At the wet markets, they do sell a better quality L. vannamei. They are known as 活虾 (lit - live prawns). I have seen them at Senoko Fishery Port where they off the boat still jumping. The advantage of these live prawns is that they are very sweet as they are very fresh. They do lack the flavour of the wild caught prawns but the difference can only be detected by people who know their prawns. The texture of the prawn is nice and bouncy but not as bouncy as that of Ang Kah. When you eat them in Har Kow, they seem to have an almost crunchy texture. That is because they may have been treated with bicarbonate. (You can check this website to see how you can do it at home.)

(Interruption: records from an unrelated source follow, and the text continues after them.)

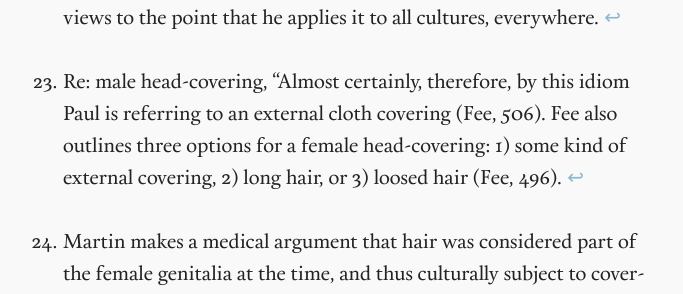
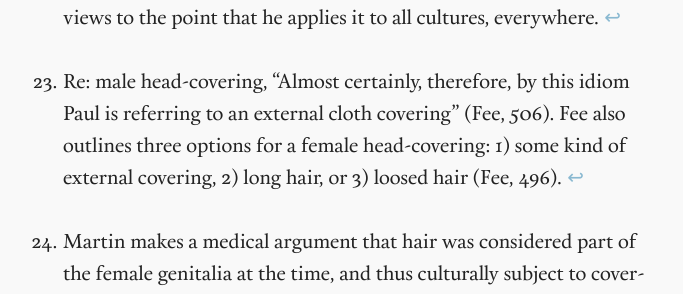
Before and after one commit to snowdj/vernonking.org, a Jekyll site: the page built from _posts/2013-05-14-the-chiastic-key-to-1-cor-11.md, in a window 1280 px wide and 900 px high, scrolled down 15947 px. Shown: the part 193-487 px from the top of the window, without its empty margins (306-989 px from the left). Built offline with Jekyll 4.4.1, drawn with Linux system fonts in a browser that asks for light colours.

Commit message:
missing close quote

```diff
--- a/_posts/2013-05-14-the-chiastic-key-to-1-cor-11.md
+++ b/_posts/2013-05-14-the-chiastic-key-to-1-cor-11.md
@@ -94,7 +94,7 @@ As can be discerned from this passage’s chiastic structure and its placement w
 
 [^22]: Tertullian promotes universal practice by arguing that “every woman” includes “of every age, of every rank, of every condition” (*On Prayer*, ANF 3:688). Granted, he is in a cultural context in which the virgins, who would normally be covered in public, were removing their head-coverings at church. Indeed, the cultural custom of head-coverings for Tertullian’s church seems not so different from that of the Corinthian church, which is one explanation for Tertullian’s conclusion that the head-covering tradition should be universal; his reading of Paul’s arguments agree with his cultural views to the point that he applies it to all cultures, everywhere.
 
-[^23]: Re: male head-covering, “Almost certainly, therefore, by this idiom Paul is referring to an external cloth covering (Fee, 506). Fee also outlines three options for a female head-covering: 1) some kind of external covering, 2) long hair, or 3) loosed hair (Fee, 496).
+[^23]: Re: male head-covering, “Almost certainly, therefore, by this idiom Paul is referring to an external cloth covering" (Fee, 506). Fee also outlines three options for a female head-covering: 1) some kind of external covering, 2) long hair, or 3) loosed hair (Fee, 496).
 
 [^24]: Martin makes a medical argument that hair was considered part of the female genitalia at the time, and thus culturally subject to covering (Troy W. Martin, “Paul’s Argument from Nature for the Veil in 1 Corinthians 11:13--15: A Testicle Instead of a Head Covering,” *Journal of Biblical Literature* 123, no. 1 (2004): 82).
 
```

One of the biggest advantage of these live prawns (and a lot of the other prawns from the wet market) is that they don't get preservatives added to them. The ones you buy from the supermarket might have a preservative called bisulphites added to them to prevent them from going black too quickly. At the wet markets, always ask the fishmongers if the prawns have chemicals added to them. Most of them who pride themselves at selling fresh seafood will tell you that their prawns have no chemicals added. If you think you are allergic to prawns, it might be that you are allergic to the bisulphite rather than the prawn. It may be that you would not get the same reaction if you ate prawns which have not been preserved by bisulphites. (Please do not try this if you get a severe, life threatening reaction to prawns!) These live prawns usually go for around $24/kg.
Common Name: Yellow Shrimp
Local name: Zhong Xia 中虾 (Mid Sized Prawn)
The final prawn in this series of "Coloured Prawns" is this yellow prawn which is known in Malaysia as Udang Kuning. I found them on my trip to Pontian Wholesale Seafood Market. They are beautiful to look at but taste wise, they are not as good as our local glass prawns. I have included it here for your reference in case you come across them. The locals at Pontian wholesale market call them Zhong Xia 中虾 or middle sized prawns whereas big Ang Kahs are call Da Xia 大虾 or large size prawns.
In my next post, I will be talking about Sua Lor prawns. In the meantime, go buy some of these really excellent prawns from your local wet market. Not only will you be supporting a very important local industry, but you will also find that the quality and freshness of the seafood is far superior to what you can get from the supermarkets!
Here is a short video of how you can devein a prawn without having to cut it open. I learnt it from Mom when I was a kid! Thanks Mom!
Read my post about Striped Prawns here.
I wish to thank the following experts for helping me with the identification of the prawns:
1. Prof Tin Yam Chan, Institute of Marine Biology of the National Taiwan Ocean University
2. Ken Loon, The Naked Finn